Twice each year, St. Monica School has “Rice Bowl Day.” Instead of the normal hot lunch, children are served a simple meal of rice, bread and water and students donate the money they would have paid for hot lunch to Catholic Relief Services. On the way to school, I was explaining the day to Jamie, our five-year-old, and she was having trouble understanding that some people did not have enough to eat.
“In some places in the world, a child might only get one bowl of rice to eat each day,” I said.
“Why? Why don’t they have a refrigerator with lots of food?”
“Because their parents don’t make a lot of money and they can’t afford a refrigerator or electricity,” I said. “All they can afford is a little rice.”
“But we have a refrigerator.”
“And a lot of rice. We should give our rice to them.”
I agreed and told Jamie we were also donating some money to help buy rice. I dropped her off at school and she left the minivan satisfied, thinking probably that the problem was solved. As I drove off, I couldn’t help but reflect on the instinctive sense of justice that children have—we have food; you don’t; we’ll share ours. To Jamie, there was nothing complex about the idea of food distribution. It didn’t occur to her to question whether or not our family had responsibility to feed children we had never met. She recognized that we were accountable for the simple reason that we had food and they did not.
Helping children to move beyond their immediate circle in response to Jesus’ command to “love your neighbor,” requires parents to lead the way. Our children take our cue in all things—but perhaps most of all in terms of determining how they see themselves in relationship to others. A girl in my son’s class recently told him that she believed poor people were lazy—“If they’d just work harder, like my dad does, they’d have enough money,” she said. “We shouldn’t have to help them.” I very much doubt that this little girl came to her opinion about poor people on her own. Rather, she was either directly instructed by her parents or picked up bits and pieces of enough conversations to draw this conclusion. In either case, I feel sorry for her—sorry that she was robbed of a generosity that comes naturally to children; sorry that she was robbed of a compassionate world view; sorry that she will grow to connect suffering with personal fault.
Even among parents who do feel a call to see all people as “neighbor,” however, it can be difficult to stretch children’s vision. For a while, our family was volunteering one Monday a month at the St. Vincent de Paul meal program on the south side. I knew our time there was valuable for our family. The program—filled with people of all ages and races—taught our kids that there is no one “look” to poverty. It taught them about our belief that we have a responsibility to serve. For Bill and me, serving at the program provided a monthly kick in the fanny. It reminded us that we had absolutely nothing to whine about —that as stressful as our life might seem occasionally, our stable jobs, heated home, full pantry and functional family are out of the reach of many. Yet, as much as I appreciated what the meal program was teaching all of us, I am sorry to report that we no longer go regularly. Why? Often, there’s a different reason each Monday—from sports practices to homework to general over-scheduling. And I recognize that whether we like it or not, we are allowing these reasons not to go to St. Vincent de Paul to quietly teach our kids that just about everything else has priority over serving the poor.

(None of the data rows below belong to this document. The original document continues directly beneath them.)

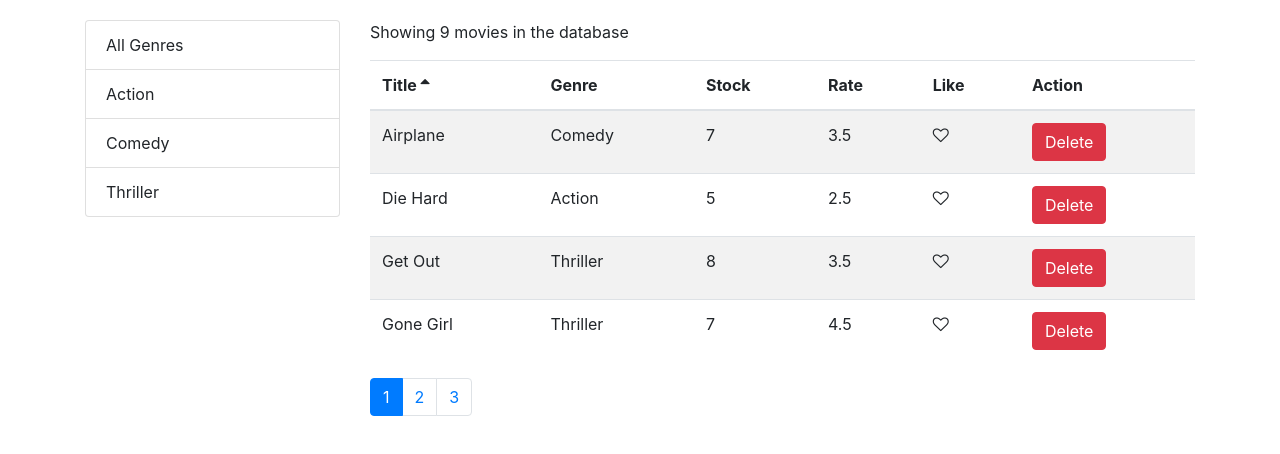
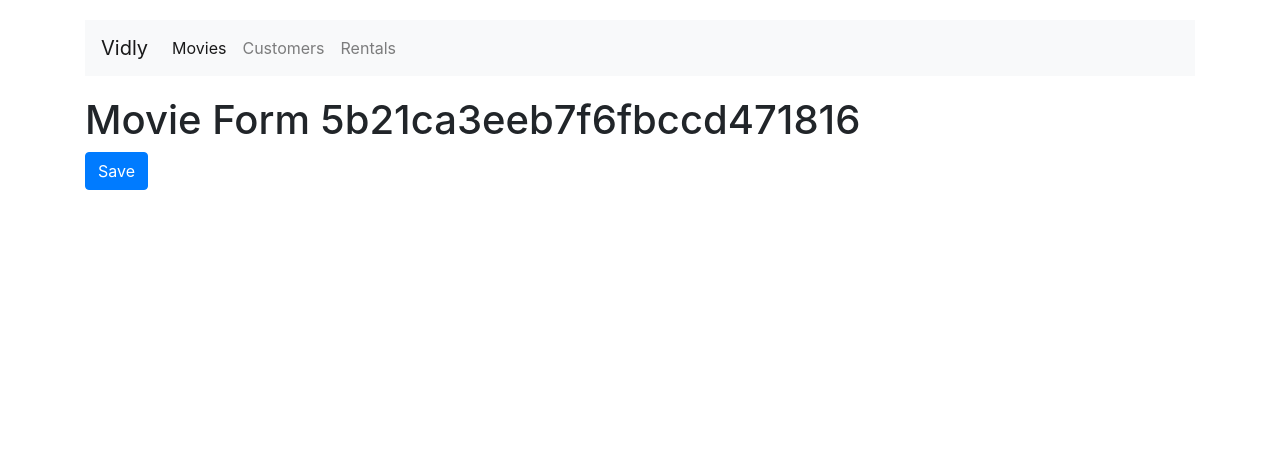
Before and after one commit to bijay11/movieapp, a React (Create React App) app: page /movies/5b21ca3eeb7f6fbccd471816 in a window 1280 px wide. Shown: the top 454 px of the page. Built offline with nearby package versions, Linux system fonts and the light colour scheme.

Commit message:
React-Router-Dom Added and Navbar added

```diff
--- a/src/App.js
+++ b/src/App.js
@@ -1,10 +1,26 @@
+import React from "react";
+import { Route, Switch, Redirect } from "react-router-dom";
 import "./App.css";
+import NavBar from "./components/navbar";
 import Movies from "./movies";
+import MovieForm from "./components/movieForm";
+import Customers from "./components/customers";
+import Rentals from "./components/rentals";
+import NotFound from "./components/notFound";
 
 function App() {
   return (
     <main className="container">
-      <Movies />
+      <NavBar />
+      <Switch>
+        <Route path="/movies/:id" component={MovieForm} />
+        <Route path="/movies" component={Movies} />
+        <Route path="/customers" component={Customers} />
+        <Route path="/rentals" component={Rentals} />
+        <Route path="/not-found" component={NotFound} />
+        <Redirect from="/" exact to="/movies" />
+        <Redirect to="/not-found" />
+      </Switch>
     </main>
   );
 }
--- a/src/components/common/pagination.jsx
+++ b/src/components/common/pagination.jsx
@@ -1,6 +1,7 @@
 import React from "react";
 import PropTypes from "prop-types";
 import _ from "lodash";
+import { Link } from "react-router-dom";
 const Pagination = (props) => {
   //we will need array here to map each list item
 
@@ -17,9 +18,13 @@
             key={page}
             className={page === currentPage ? "page-item active" : "page-item"}
           >
-            <a className="page-link" onClick={() => onPageChange(page)}>
+            <Link
+              to="#"
+              className="page-link"
+              onClick={() => onPageChange(page)}
+            >
               {page}
-            </a>
+            </Link>
           </li>
         ))}
       </ul>
--- /dev/null
+++ b/src/components/customers.jsx
@@ -0,0 +1,7 @@
+import React from "react";
+
+const Customers = () => {
+  return <h1>Customers</h1>;
+};
+
+export default Customers;
--- /dev/null
+++ b/src/components/movieForm.jsx
@@ -0,0 +1,17 @@
+import React from "react";
+
+const MovieForm = ({ match, history }) => {
+  return (
+    <div>
+      <h1> Movie Form {match.params.id}</h1>
+      <button
+        className="btn btn-primary"
+        onClick={() => history.push("/movies")}
+      >
+        Save
+      </button>
+    </div>
+  );
+};
+
+export default MovieForm;
--- a/src/components/moviesTable.jsx
+++ b/src/components/moviesTable.jsx
@@ -1,10 +1,17 @@
 import React, { Component } from "react";
+import { Link } from "react-router-dom";
 import Like from "./common/like";
 import Table from "./common/table";
 
 class MoviesTable extends Component {
   columns = [
-    { path: "title", label: "Title" },
+    {
+      path: "title",
+      label: "Title",
+      content: (movie) => (
+        <Link to={`/movies/${movie._id}`}>{movie.title}</Link>
+      ),
+    },
     { path: "genre.name", label: "Genre" },
     { path: "numberInStock", label: "Stock" },
     { path: "dailyRentalRate", label: "Rate" },
--- /dev/null
+++ b/src/components/navbar.jsx
@@ -0,0 +1,44 @@
+import React from "react";
+import { NavLink } from "react-router-dom";
+
+const NavBar = () => {
+  return (
+    <nav className="navbar navbar-expand-lg navbar-light bg-light">
+      <NavLink className="navbar-brand" to="/">
+        Vidly
+      </NavLink>
+      <button
+        className="navbar-toggler"
+        type="button"
+        data-toggle="collapse"
+        data-target="#navbarNav"
+        aria-controls="navbarNav"
+        aria-expanded="false"
+        aria-label="Toggle navigation"
+      >
+        <span className="navbar-toggler-icon"></span>
+      </button>
+      <div className="collapse navbar-collapse" id="navbarNav">
+        <ul className="navbar-nav">
+          <li className="nav-item">
+            <NavLink className="nav-link" to="/movies">
+              Movies
+            </NavLink>
+          </li>
+          <li className="nav-item">
+            <NavLink className="nav-link" to="/customers">
+              Customers
+            </NavLink>
+          </li>
+          <li className="nav-item">
+            <NavLink className="nav-link" to="Rentals">
+              Rentals
+            </NavLink>
+          </li>
+        </ul>
+      </div>
+    </nav>
+  );
+};
+
+export default NavBar;
--- /dev/null
+++ b/src/components/notFound.jsx
@@ -0,0 +1,7 @@
+import React from "react";
+
+const NotFound = () => {
+  return <h1>Not Found</h1>;
+};
+
+export default NotFound;
--- /dev/null
+++ b/src/components/rentals.jsx
@@ -0,0 +1,7 @@
+import React from "react";
+
+const Rentals = () => {
+  return <h1>Rentals</h1>;
+};
+
+export default Rentals;
--- a/src/index.css
+++ b/src/index.css
@@ -3,7 +3,9 @@
   padding: 20px 0 0;
   font-family: sans-serif;
 }
-
+.navbar {
+  margin-bottom: 20px;
+}
 .clickable {
   cursor: pointer;
 }
--- a/src/index.js
+++ b/src/index.js
@@ -1,5 +1,6 @@
 import React from "react";
 import ReactDOM from "react-dom";
+import { BrowserRouter } from "react-router-dom";
 import "./index.css";
 import App from "./App";
 import reportWebVitals from "./reportWebVitals";
@@ -8,7 +9,9 @@
 
 ReactDOM.render(
   <React.StrictMode>
-    <App />
+    <BrowserRouter>
+      <App />
+    </BrowserRouter>
   </React.StrictMode>,
   document.getElementById("root")
 );
```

But Jamie’s determination that there’s enough rice to go around and my son’s classmate’s dismissal of the needs of the poor have stirred something within me once again. I’m looking at our family’s dry erase calendar with a little more intentionality than I have in the past few months. I have no illusions that our family’s service at St. Vincent de Paul is going to change anything substantial in the lives of those we come into contact with on our Mondays there. Indeed, the best we can hope for is that guests of the program will feel that there are six more people in our city who think it’s important that they get a scoop of stew and a glass of cold milk that evening. The substantive change I’m going for is the one that happens in the hearts of those who serve. Every ladleful of corn given out, every piece of bread buttered, every cup of coffee poured is one more opportunity for my children to consider who they are, what they’ve been given, and what they’re called to do for the greater world. Just as participating in school sports lays the groundwork valuing exercise as an adult, I have to believe this program lays the groundwork for adult choices that could indeed bring about true change. Eventually, the goal is a shorter and shorter line at St. Vincent de Paul and other meal programs around the city. But for the leaders of tomorrow to make this happen, they first need to see the problem as children. One Monday a month. Easier said than done. But we’re going to try again.